You are all pretty much on track, but the final diagnosis still hasn’t been mentioned! I was thinking pretty much teh same as all you guys, that 1) I have to get him slowed down, 2) He’s gotta be in DKA and 3) why is he so calm and “with it” for someone in DKA????

A stat accucheck was around 300. High, but wouldn’t really explain DKA too well, besides, no history of diabetes, and he actually did see his doctor once in awhile. He kept complaining of being nasueated…I attributed that to his anginal equivalent and told him it would go away when we slowed his heart down.

First, we established 2 working IV lines, I had a tech pull the code cart up outside the room. The EKG machine ran a continuous 3 lead while my super nurse pushed first 6 mg of adenosine (rapid IV push followed by saline flush). Nothing. Not even a tiny bit of slowing. Then we pushed 12 mg followed by a huge 50ml saline rapid flush. Nothing.

OK, time for some “sleepy” medicine. After obtainign a quick verbal consent for conscious sedation and electric cardioversion, we gave 10mg of Etomidate, then 50J synchronized across his chest wall. One of the new nurses got to do it, she had never been in this type of code before. Our ER techs are also paramedics, so teh airway was well covered at the head of the bed, “just in case.” Of course, before I put anyone to sleep, airway adjuncts are ready, including suction & bag valve mask, dentures removed (learned that lesson already).

One shock (“THAT HURT,” he said, then went back to sleep) converted him to a sinus tachycardia at 140. I had to look at multiple monitors and strips to be convinced it was sinus, but 140 was a heck of a lot slower than 220.

First goal was accomplished, now I had to figure out what was really going on. DKA just didn’t quite fit, but the nurse insisted he smelled like ketones. Hyperosmolar Coma was out as well because, well, he wasn’t in a coma. In fact he was really pleasant.
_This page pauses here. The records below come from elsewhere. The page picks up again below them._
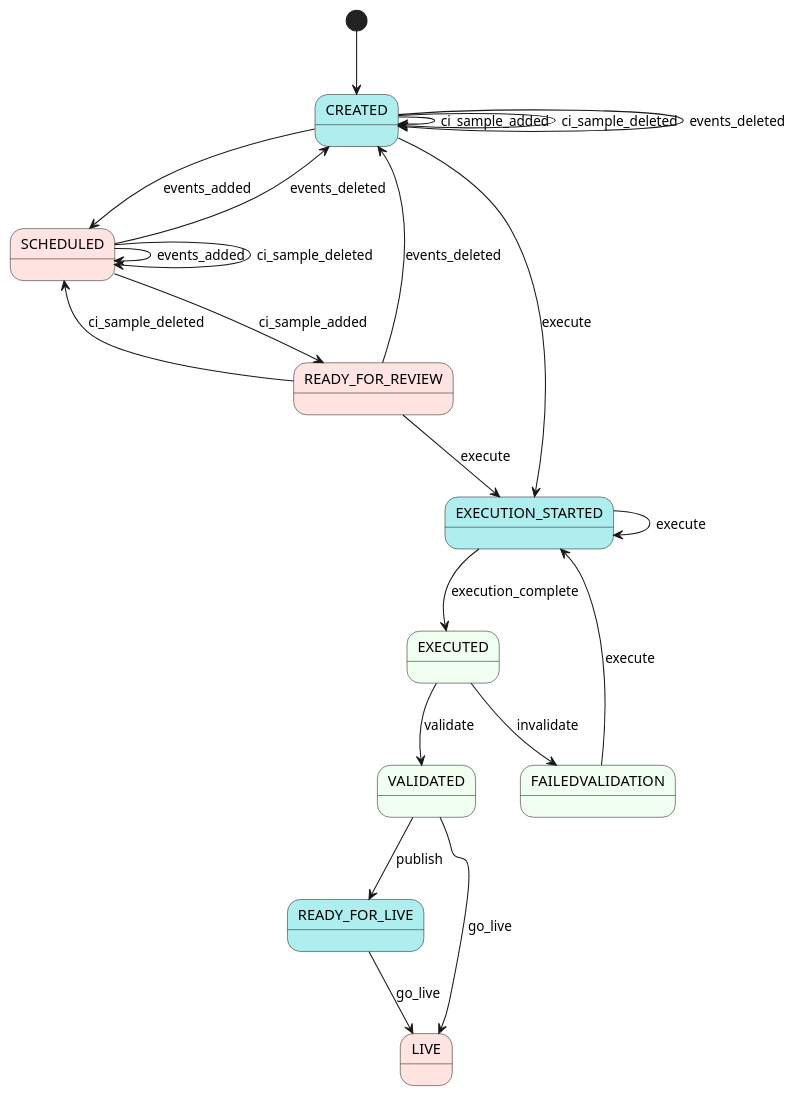
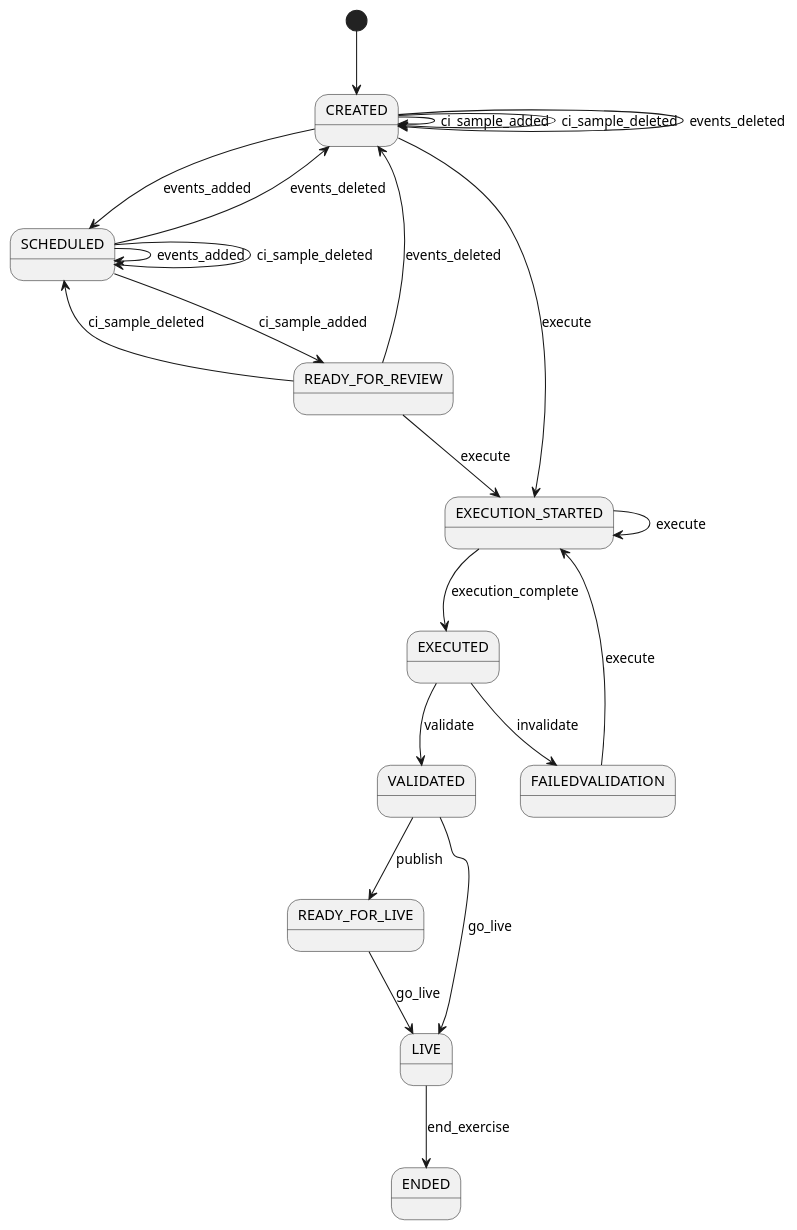
The diagram in diagrams/collection-exercise-new-states.puml (ONSdigital/rm-collection-exercise-service), drawn with PlantUML before and after one commit. The commit also changed 11 other files, not shown here.

First line of the commit message:
Add exercise ended state (#275)

```diff
--- a/diagrams/collection-exercise-new-states.puml
+++ b/diagrams/collection-exercise-new-states.puml
@@ -1,33 +1,26 @@
 @startuml
-skinparam state {
-    BackgroundColor HoneyDew
-    BackgroundColor<<New>> MistyRose
-    BackgroundColor<<Changed>> PaleTurquoise
-}
-skinparam note {
-    BackgroundColor<<New>> MistyRose
-    BackgroundColor<<Changed>> PaleTurquoise
-}
 
 [*] --> CREATED
-CREATED<<Changed>> --> CREATED : ci_sample_added
-CREATED<<Changed>> --> CREATED : ci_sample_deleted
-CREATED<<Changed>> --> CREATED : events_deleted
-CREATED<<Changed>> --> SCHEDULED : events_added
+CREATED --> CREATED : ci_sample_added
+CREATED --> CREATED : ci_sample_deleted
+CREATED --> CREATED : events_deleted
+CREATED --> SCHEDULED : events_added
 CREATED --> EXECUTION_STARTED : execute
-SCHEDULED<<New>> --> SCHEDULED : events_added
-SCHEDULED<<New>> --> SCHEDULED : ci_sample_deleted
-SCHEDULED<<New>> --> READY_FOR_REVIEW : ci_sample_added
-READY_FOR_REVIEW<<New>> --> SCHEDULED : ci_sample_deleted
-READY_FOR_REVIEW<<New>> --> CREATED : events_deleted
-SCHEDULED<<New>> --> CREATED : events_deleted
-READY_FOR_REVIEW<<New>> --> EXECUTION_STARTED : execute
-EXECUTION_STARTED<<Changed>> --> EXECUTION_STARTED : execute
+SCHEDULED --> SCHEDULED : events_added
+SCHEDULED --> SCHEDULED : ci_sample_deleted
+SCHEDULED --> READY_FOR_REVIEW : ci_sample_added
+READY_FOR_REVIEW --> SCHEDULED : ci_sample_deleted
+READY_FOR_REVIEW --> CREATED : events_deleted
+SCHEDULED --> CREATED : events_deleted
+READY_FOR_REVIEW --> EXECUTION_STARTED : execute
+EXECUTION_STARTED --> EXECUTION_STARTED : execute
 EXECUTION_STARTED --> EXECUTED : execution_complete
+FAILEDVALIDATION --> EXECUTION_STARTED : execute
 EXECUTED --> VALIDATED : validate
 EXECUTED --> FAILEDVALIDATION : invalidate
-VALIDATED --> READY_FOR_LIVE<<Changed>> : publish
-VALIDATED  --> LIVE : go_live
-READY_FOR_LIVE --> LIVE<<New>> : go_live
-FAILEDVALIDATION --> EXECUTION_STARTED : execute
+VALIDATED --> READY_FOR_LIVE : publish
+VALIDATED --> LIVE : go_live
+READY_FOR_LIVE --> LIVE : go_live
+LIVE --> ENDED : end_exercise
+
 @enduml
```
I ordered the following labs.

CBC, Lytes, BUN, Cr, Glucose, Ketones, ETOH, Urine drug screen, Serum Osmalarity.

Glucose 230
CBC hemocontrated (WBC 20, Hb 17, Plt 350)
Acetone 40
ETOH 21 mg/dl
Urine normal
Osmolar gap 40
Bun 18/Cr .9
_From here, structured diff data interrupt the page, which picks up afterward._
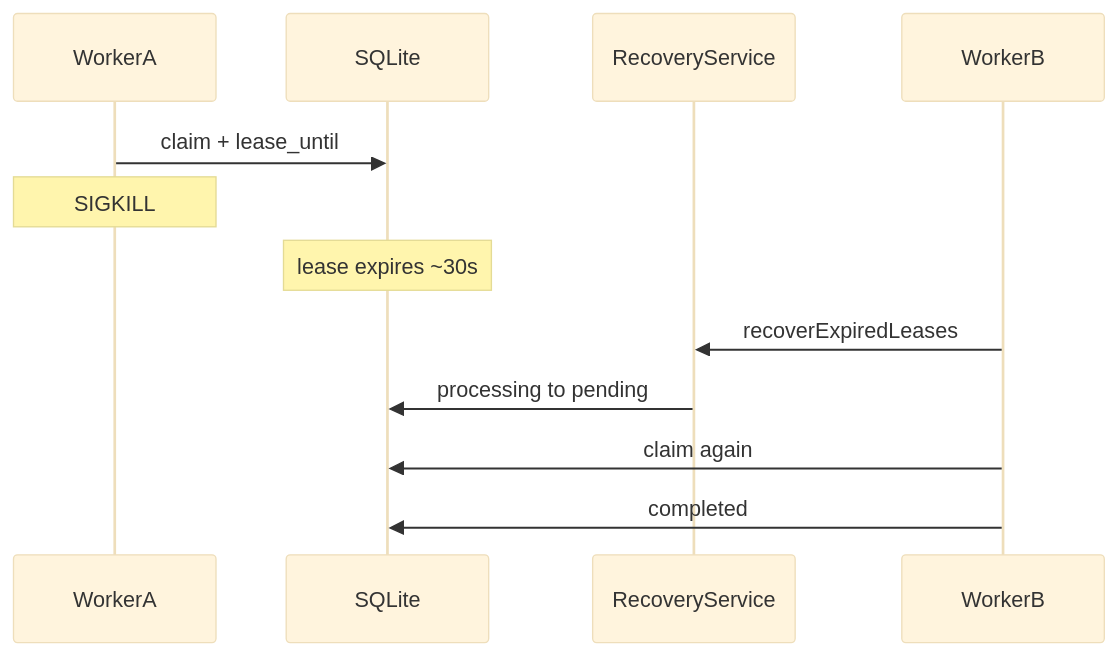
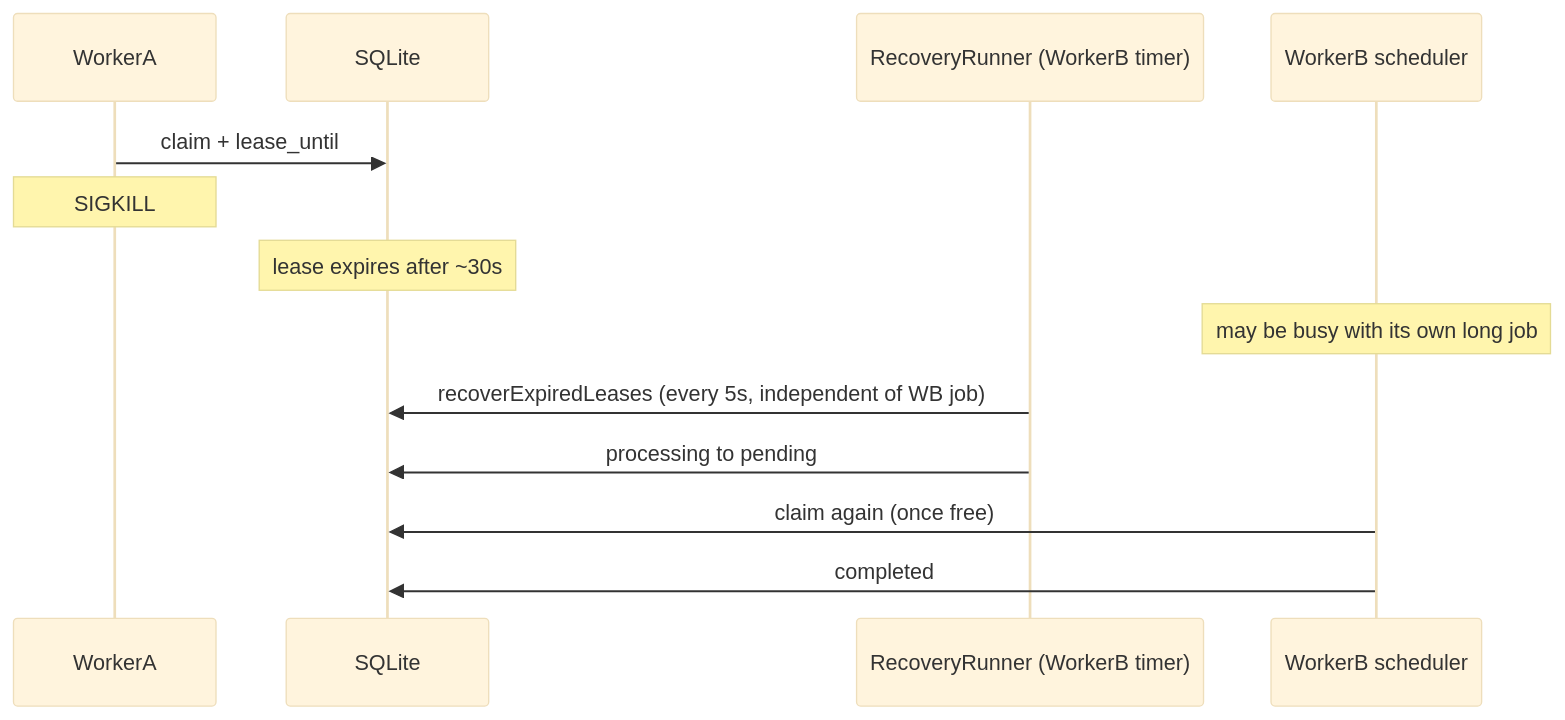
The seventh of 10 diagrams in README.md (tejash05/queuectl), drawn with Mermaid (base theme) before and after one commit. The commit also changed other lines of this file and 25 other files, not shown here.

````diff
--- a/README.md
+++ b/README.md
@@ -260,15 +263,16 @@
 ```mermaid
 sequenceDiagram
   participant WA as WorkerA
   participant DB as SQLite
-  participant RS as RecoveryService
-  participant WB as WorkerB
+  participant RR as RecoveryRunner (WorkerB timer)
+  participant WB as WorkerB scheduler
 
   WA->>DB: claim + lease_until
   Note over WA: SIGKILL
-  Note over DB: lease expires ~30s
-  WB->>RS: recoverExpiredLeases
-  RS->>DB: processing to pending
-  WB->>DB: claim again
+  Note over DB: lease expires after ~30s
+  Note over WB: may be busy with its own long job
+  RR->>DB: recoverExpiredLeases (every 5s, independent of WB job)
+  RR->>DB: processing to pending
+  WB->>DB: claim again (once free)
   WB->>DB: completed
 ```
````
When I got them back, I asked his mother to step out of the room so we could talk. “It’s OK,” he said with a smile,” I’m a momma’s boy.” With little prompting, he gave me a classic history for the final diagnosis.

What was the diagnosis, and what was the history?